Sara S. Leon Guerrero, Environmental Science, Policy, and Management, UC Berkeley
Mary H. Schindler, Environmental Science, Policy, and Management, UC Berkeley
Rollin E. Coville, Independent Bee Biologist and Photographer
S. Bradleigh Vinson, Entomology, Texas A&M

Most field biologists who work in the tropics find little trouble researching their fields and publishing their findings in appropriate scientific journals.  However, we don't usually take time to extend our findings in user-friendly language to local audiences in the areas where we work.  In many cases, these avenues don't always exist. Yet, the fate of the organisms we study often lie in the hands of these local audiences, many of which have complex relationships with these organisms, rather than those national and international level audiences to which scientific journals cater.
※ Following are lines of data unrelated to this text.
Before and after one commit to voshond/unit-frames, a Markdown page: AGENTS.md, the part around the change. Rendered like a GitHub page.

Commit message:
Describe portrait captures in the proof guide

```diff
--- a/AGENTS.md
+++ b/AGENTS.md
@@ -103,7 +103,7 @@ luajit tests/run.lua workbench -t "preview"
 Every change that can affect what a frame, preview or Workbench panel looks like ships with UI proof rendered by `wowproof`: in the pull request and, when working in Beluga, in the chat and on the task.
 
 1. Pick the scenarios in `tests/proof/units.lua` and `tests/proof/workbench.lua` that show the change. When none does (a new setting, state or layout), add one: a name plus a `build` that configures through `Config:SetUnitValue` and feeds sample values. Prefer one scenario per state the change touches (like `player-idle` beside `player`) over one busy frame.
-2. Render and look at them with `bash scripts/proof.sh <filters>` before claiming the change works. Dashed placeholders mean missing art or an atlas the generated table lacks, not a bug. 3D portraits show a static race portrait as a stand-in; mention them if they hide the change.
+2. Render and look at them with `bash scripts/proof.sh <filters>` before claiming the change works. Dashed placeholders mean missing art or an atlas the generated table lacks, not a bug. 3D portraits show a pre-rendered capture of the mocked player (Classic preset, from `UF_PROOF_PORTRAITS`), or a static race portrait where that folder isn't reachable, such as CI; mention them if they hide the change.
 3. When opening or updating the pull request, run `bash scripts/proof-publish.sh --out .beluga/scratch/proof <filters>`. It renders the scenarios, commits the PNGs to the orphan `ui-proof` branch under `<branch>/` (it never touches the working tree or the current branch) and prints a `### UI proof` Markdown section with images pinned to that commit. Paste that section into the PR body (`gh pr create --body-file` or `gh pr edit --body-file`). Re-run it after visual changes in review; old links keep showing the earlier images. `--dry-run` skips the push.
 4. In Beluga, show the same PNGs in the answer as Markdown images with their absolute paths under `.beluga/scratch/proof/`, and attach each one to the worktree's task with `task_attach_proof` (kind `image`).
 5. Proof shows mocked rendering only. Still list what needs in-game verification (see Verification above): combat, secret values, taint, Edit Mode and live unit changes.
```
So, what to do if you are concerned about raising awareness about the organism groups that you study and feel passionate about?  What if you also want to advocate conservation measures to protect these organisms?  Where should you begin such a quest?

These are questions of great concern to the Urban Bee Lab at the University of California, Berkeley as we continue our long-term research on native bee species in the urban, wild, and agricultural environments of Costa Rica. The usual institutions, such as NGOs, for extending such information are almost non-existent in this region of Costa Rica.  Even around the capital city of San Jose, these institutions are rare.


We have been exploring methods for educating the local populations at the grade school level.  The work started in early 2014 in several schools in the central plateau of Costa Rica. It involves hands-on workshops that educate children about where their food comes from and how organisms such as pollinating bees (and other organisms) play a major role in the process.  We are now in the process of planning a bee habitat gardening project. Local interest has been high: invited workshops have reached almost 2,500 school children.  This paper describes how the work was started and where it is heading as more schools sign on.